An RTI applicant from Ratlam district reportedly had to come down to Indore to buy a R10 denomination stamp paper. Mandsaur, Dewas and other districts of the state are facing a similar situation.
In July, the state government had put restrictions on the sale of stamp papers above Rs 100 denomination by stamp vendors across the state.

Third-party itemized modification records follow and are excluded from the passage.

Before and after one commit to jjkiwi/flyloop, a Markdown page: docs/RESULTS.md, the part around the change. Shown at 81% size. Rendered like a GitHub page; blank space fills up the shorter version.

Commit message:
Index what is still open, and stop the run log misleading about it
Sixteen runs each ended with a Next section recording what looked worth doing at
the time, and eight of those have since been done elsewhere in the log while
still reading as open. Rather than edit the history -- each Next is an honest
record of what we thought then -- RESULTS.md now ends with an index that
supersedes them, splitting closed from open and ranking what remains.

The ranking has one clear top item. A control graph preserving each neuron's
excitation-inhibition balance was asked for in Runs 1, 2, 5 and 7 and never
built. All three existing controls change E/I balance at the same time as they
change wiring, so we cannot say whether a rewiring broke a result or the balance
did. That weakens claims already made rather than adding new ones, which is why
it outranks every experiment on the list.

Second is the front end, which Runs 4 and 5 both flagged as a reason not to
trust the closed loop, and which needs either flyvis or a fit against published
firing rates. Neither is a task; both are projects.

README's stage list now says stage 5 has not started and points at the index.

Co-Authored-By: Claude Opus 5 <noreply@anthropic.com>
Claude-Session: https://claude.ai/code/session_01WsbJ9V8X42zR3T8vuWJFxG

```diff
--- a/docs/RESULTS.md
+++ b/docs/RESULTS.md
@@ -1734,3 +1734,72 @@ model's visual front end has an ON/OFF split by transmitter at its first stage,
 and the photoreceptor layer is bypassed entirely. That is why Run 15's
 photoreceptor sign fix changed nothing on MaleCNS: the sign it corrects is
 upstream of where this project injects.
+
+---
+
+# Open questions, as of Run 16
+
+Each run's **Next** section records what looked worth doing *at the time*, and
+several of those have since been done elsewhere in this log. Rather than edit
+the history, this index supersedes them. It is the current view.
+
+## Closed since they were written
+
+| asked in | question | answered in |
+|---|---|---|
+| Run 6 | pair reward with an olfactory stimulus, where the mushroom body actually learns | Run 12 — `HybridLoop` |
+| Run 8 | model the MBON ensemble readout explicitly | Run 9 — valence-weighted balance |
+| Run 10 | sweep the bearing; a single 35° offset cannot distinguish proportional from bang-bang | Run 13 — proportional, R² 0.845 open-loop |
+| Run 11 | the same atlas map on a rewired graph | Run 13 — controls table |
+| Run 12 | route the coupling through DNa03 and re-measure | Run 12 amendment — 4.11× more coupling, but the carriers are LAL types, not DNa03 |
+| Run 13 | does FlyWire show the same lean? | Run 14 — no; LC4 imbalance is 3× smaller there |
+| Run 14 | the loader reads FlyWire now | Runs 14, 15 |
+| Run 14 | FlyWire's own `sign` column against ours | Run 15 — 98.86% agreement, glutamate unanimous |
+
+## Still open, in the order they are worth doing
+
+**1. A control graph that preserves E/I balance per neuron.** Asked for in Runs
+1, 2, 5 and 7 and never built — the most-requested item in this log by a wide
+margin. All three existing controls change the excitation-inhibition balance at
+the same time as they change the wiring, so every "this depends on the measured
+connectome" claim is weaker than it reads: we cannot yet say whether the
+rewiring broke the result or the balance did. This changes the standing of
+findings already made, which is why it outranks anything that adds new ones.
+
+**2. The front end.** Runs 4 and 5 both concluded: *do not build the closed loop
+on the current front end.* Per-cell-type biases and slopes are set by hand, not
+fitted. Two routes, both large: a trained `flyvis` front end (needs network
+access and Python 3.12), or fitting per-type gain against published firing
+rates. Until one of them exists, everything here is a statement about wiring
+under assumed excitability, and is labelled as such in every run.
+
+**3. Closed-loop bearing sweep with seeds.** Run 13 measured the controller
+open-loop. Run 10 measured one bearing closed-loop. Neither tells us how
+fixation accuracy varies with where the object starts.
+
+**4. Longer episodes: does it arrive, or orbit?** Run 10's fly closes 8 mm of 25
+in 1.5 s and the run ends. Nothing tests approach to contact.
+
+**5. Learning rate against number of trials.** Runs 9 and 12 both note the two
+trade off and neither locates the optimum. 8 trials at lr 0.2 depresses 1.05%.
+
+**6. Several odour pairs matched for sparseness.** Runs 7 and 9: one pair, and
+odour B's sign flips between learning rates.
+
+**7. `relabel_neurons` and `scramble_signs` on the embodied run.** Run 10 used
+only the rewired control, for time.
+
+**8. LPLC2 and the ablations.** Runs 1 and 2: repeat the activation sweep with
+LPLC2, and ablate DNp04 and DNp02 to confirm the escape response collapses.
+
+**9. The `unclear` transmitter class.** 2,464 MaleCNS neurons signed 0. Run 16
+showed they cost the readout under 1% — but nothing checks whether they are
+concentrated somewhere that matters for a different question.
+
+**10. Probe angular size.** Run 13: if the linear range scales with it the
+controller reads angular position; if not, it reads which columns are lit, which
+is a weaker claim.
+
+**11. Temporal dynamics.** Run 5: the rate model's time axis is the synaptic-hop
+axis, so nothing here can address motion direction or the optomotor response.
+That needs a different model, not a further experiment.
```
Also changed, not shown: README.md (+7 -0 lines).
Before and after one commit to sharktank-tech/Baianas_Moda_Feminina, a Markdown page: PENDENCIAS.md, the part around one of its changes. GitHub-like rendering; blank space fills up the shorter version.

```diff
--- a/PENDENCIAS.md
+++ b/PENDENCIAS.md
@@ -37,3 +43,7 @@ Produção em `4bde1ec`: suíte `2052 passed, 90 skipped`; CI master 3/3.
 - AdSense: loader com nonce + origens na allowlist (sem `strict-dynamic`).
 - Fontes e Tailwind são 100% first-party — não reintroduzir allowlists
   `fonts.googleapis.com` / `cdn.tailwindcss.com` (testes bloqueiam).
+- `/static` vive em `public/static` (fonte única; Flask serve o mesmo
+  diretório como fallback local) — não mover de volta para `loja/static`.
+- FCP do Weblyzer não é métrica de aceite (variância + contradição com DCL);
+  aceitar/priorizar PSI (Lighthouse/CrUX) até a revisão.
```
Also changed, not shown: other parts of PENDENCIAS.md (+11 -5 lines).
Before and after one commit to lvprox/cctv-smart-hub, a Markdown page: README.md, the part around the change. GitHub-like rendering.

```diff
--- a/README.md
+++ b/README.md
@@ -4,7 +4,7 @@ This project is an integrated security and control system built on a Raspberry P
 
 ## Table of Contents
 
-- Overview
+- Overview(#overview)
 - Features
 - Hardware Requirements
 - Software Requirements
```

The stamp paper crunch has also paved way for black-marketing with R50 denomination stamps being sold at R60, R100 stamp paper for R120 and so on.
A stamp vendor, Ashok Upadhyay said, "The government abruptly put a ban on the sale of stamp papers from July 10 through a notification."
The government's move was to promote the recently introduced process of e-registration and e-stamping in the state.
"But people's belief in hard-bond stamp paper still persists widely, as illustrated by an incident where a person attached 1,000 stamp papers of R20 denomination to pay a stamp duty of Rs 20,000," said Upadhyay.
R100 denomination stamp papers have been unavailable in Indore since August 10 and soon, R50 denomination stamp papers may also vanish, he added.
R500 and R1,000 denomination stamp papers are widely used for general agreements made on day-to-day basis such as rent agreements, sale-purchase agreements, indemnity bond, partnership deed etc.
The ban has affected about 10,000 stamp vendors and its businesses that are dependent on the sale of stamp papers across the state.
A law student, Akash Sharma recently moved the high court with a writ petition seeking the nullification of the notification as it may adversely impact the livelihood of stamp vendors who are completely dependent on sale of stamp papers.
Sharma said, "The state's treasury still has stamp papers worth R6,000 crore, out of which R500 and R1,000 denomination stamp papers account for more than R603 crore value." The stamp papers are lying unused in the state's treasury, he said, asking what the state would do with them.
Hearing his contention and noting protests staged by stamp vendors across several districts of the state, the division bench of high court slapped notices on the state government, seeking their reply on the matter.